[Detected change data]
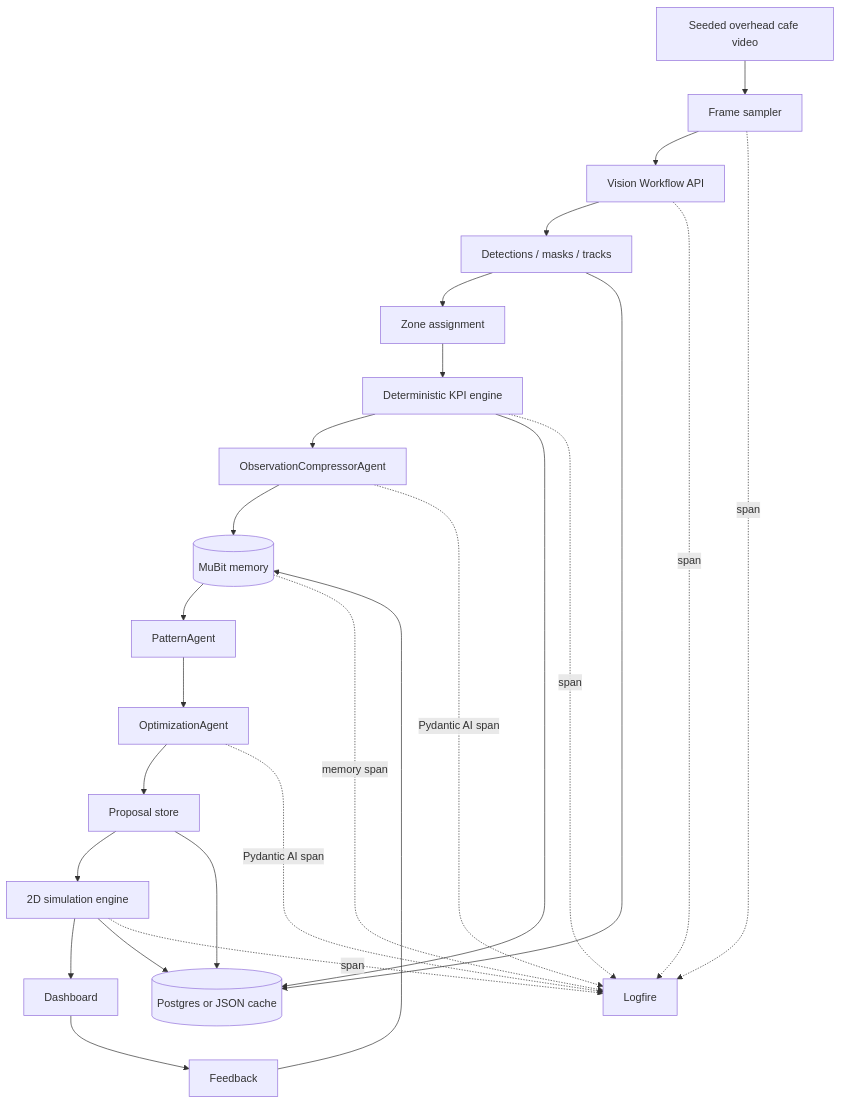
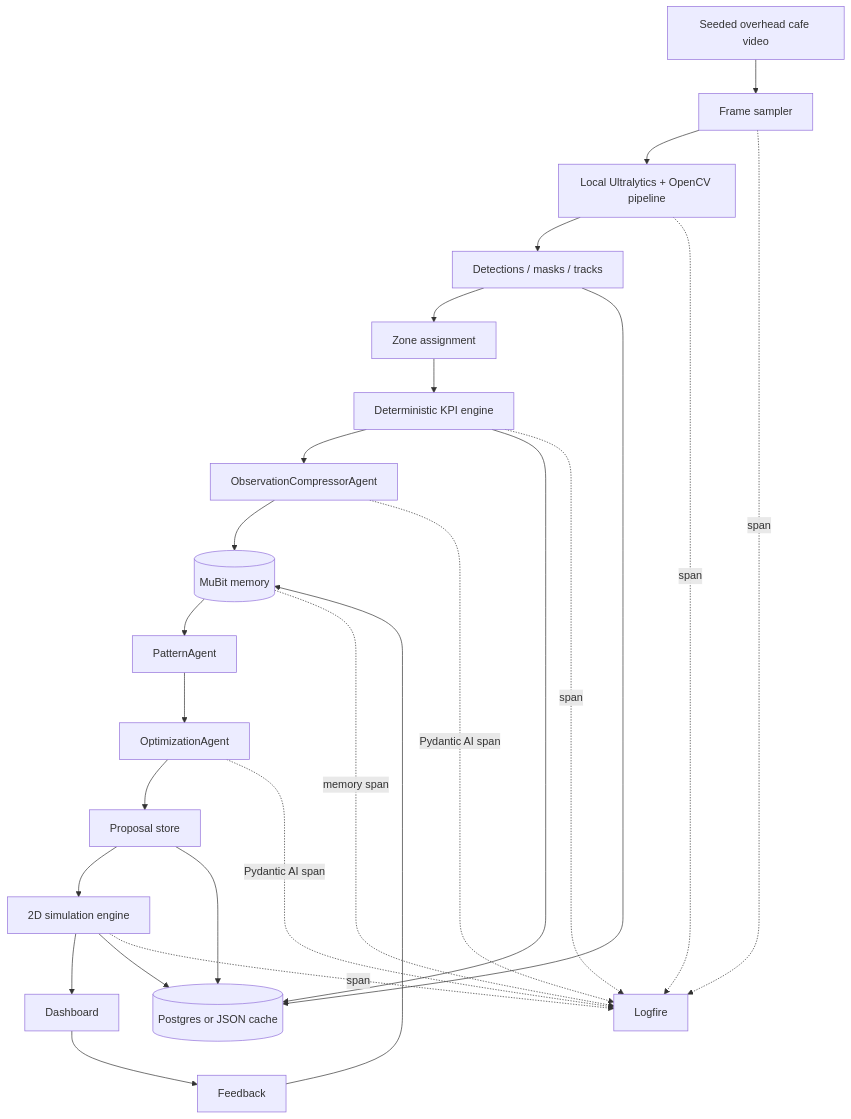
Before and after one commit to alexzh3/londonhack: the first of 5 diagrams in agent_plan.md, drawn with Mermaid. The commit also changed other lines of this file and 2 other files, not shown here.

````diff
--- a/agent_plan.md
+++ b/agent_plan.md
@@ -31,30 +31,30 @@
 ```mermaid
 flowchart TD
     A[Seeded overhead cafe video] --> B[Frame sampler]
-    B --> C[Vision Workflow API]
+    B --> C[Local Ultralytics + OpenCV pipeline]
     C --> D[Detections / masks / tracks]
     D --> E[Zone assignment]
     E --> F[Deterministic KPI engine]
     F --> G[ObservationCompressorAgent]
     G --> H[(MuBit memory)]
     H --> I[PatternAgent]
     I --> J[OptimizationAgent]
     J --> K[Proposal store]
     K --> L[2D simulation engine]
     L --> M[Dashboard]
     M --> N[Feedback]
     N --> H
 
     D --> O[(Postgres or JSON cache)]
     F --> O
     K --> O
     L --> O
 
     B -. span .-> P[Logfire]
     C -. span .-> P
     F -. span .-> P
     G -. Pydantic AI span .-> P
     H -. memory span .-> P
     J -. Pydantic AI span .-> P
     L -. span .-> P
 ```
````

_Work instructions_. Reproduce exactly the entries above, limited to the lines from the one with "G --> H[(MuBit memory)]" through the one with "F -. span .-> P", both included.

_Result of the task_.
     G --> H[(MuBit memory)]
     H --> I[PatternAgent]
     I --> J[OptimizationAgent]
     J --> K[Proposal store]
     K --> L[2D simulation engine]
     L --> M[Dashboard]
     M --> N[Feedback]
     N --> H
 
     D --> O[(Postgres or JSON cache)]
     F --> O
     K --> O
     L --> O
 
     B -. span .-> P[Logfire]
     C -. span .-> P
     F -. span .-> P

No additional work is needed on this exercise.